- Lead off: Johnny Damon. Nobody on the team has more lead off experience than Damon. He did it for three quarters of his career. He's stolen six bases in seven attempts, so there is something left in his wheels. His OBP is down, but he can work on getting on base if that's his role.
- Second: Ben Zobrist. With Zobrist having some pop in his bat, you'd like to bat him in the middle of the order. But those spaces (as we shall see) are filled. Zobrist knows what he is doing at the plate and can handle this position.
- Third: Evan Longoria: Your best hitter should always bat third. Longoria's numbers are down, but by season's end, he'll be where he belongs.
- Fourth: Matt Joyce: He's your power guy and is hitting the ball like crazy. It looks like he has arrived as a star in this league. Weak against left-handers though.
- Fifth: B. J. Upton: Has some power. Strikes out a lot. If runners are on base, he has opportunities. If the pitcher navigates through the first inning with little trouble, Upton is like a lead off hitter for the second inning.
- Sixth: Casey Kotchman. He's hurt right now but was hot before he was injured. We have a nice left right thing going here. While Kotchman is hurt, slide Sean Rodriguez in here to play second while Zobrist plays first.
- Seventh: Catcher position. John Jaso and Kelly Shoppach are struggling. Shoppach has always been sort of useless. Get someone else if you can. Hitting the catcher seventh should allow for not clogging the bases when you get back to the top of the order. And there would be continuity no matter who catches.
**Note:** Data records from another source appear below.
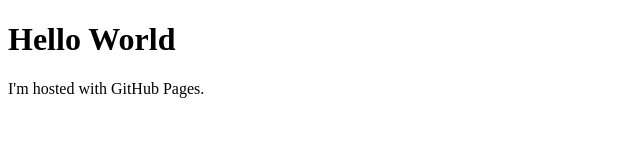
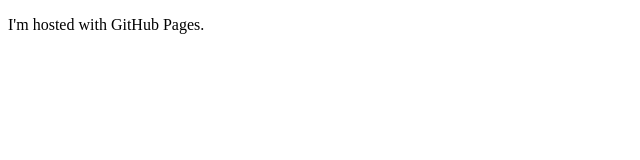
Before and after one commit to shawnth13/shawnth13.github.io, a plain HTML site: page index.html in a window 1280 px wide. Shown: the whole page, without its empty margins (0-640 px from the left). Drawn offline with Linux system fonts and the light colour scheme.

Commit message:
Update index.html

```diff
--- a/index.html
+++ b/index.html
@@ -1,7 +1,6 @@
 <!DOCTYPE html>
 <html>
 <body>
-<h1>Hello World</h1>
-<p>I'm hosted with GitHub Pages.</p>
+<p link='https://docs.google.com/spreadsheets/d/1hhlRbEe-UqO7qLFnAnTeV_XheK-wKOtppPXce-AkFTY/edit?usp=sharing'>I'm hosted with GitHub Pages.</p>
 </body>
 </html>
```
- Eighth: Reid Brignac. This Fan still feels like Brignac is going to be a very good shortstop. He has to work it out at the plate and you can only do that in the line up and not on the bench. He's going to be great in the field.
- Ninth: Left field platoon of Sam Fuld versus right-handers and somebody for left-handed pitching. Not sure Justin Ruggiano is the answer. Fuld and Damon work well back to back as speed on the bases.
There you have it. A defensible line up that seems balanced and can work over the long haul. Mr. Maddon, give it a try and stick with it. After all, you allowed some local officials to pick a line up for you, right?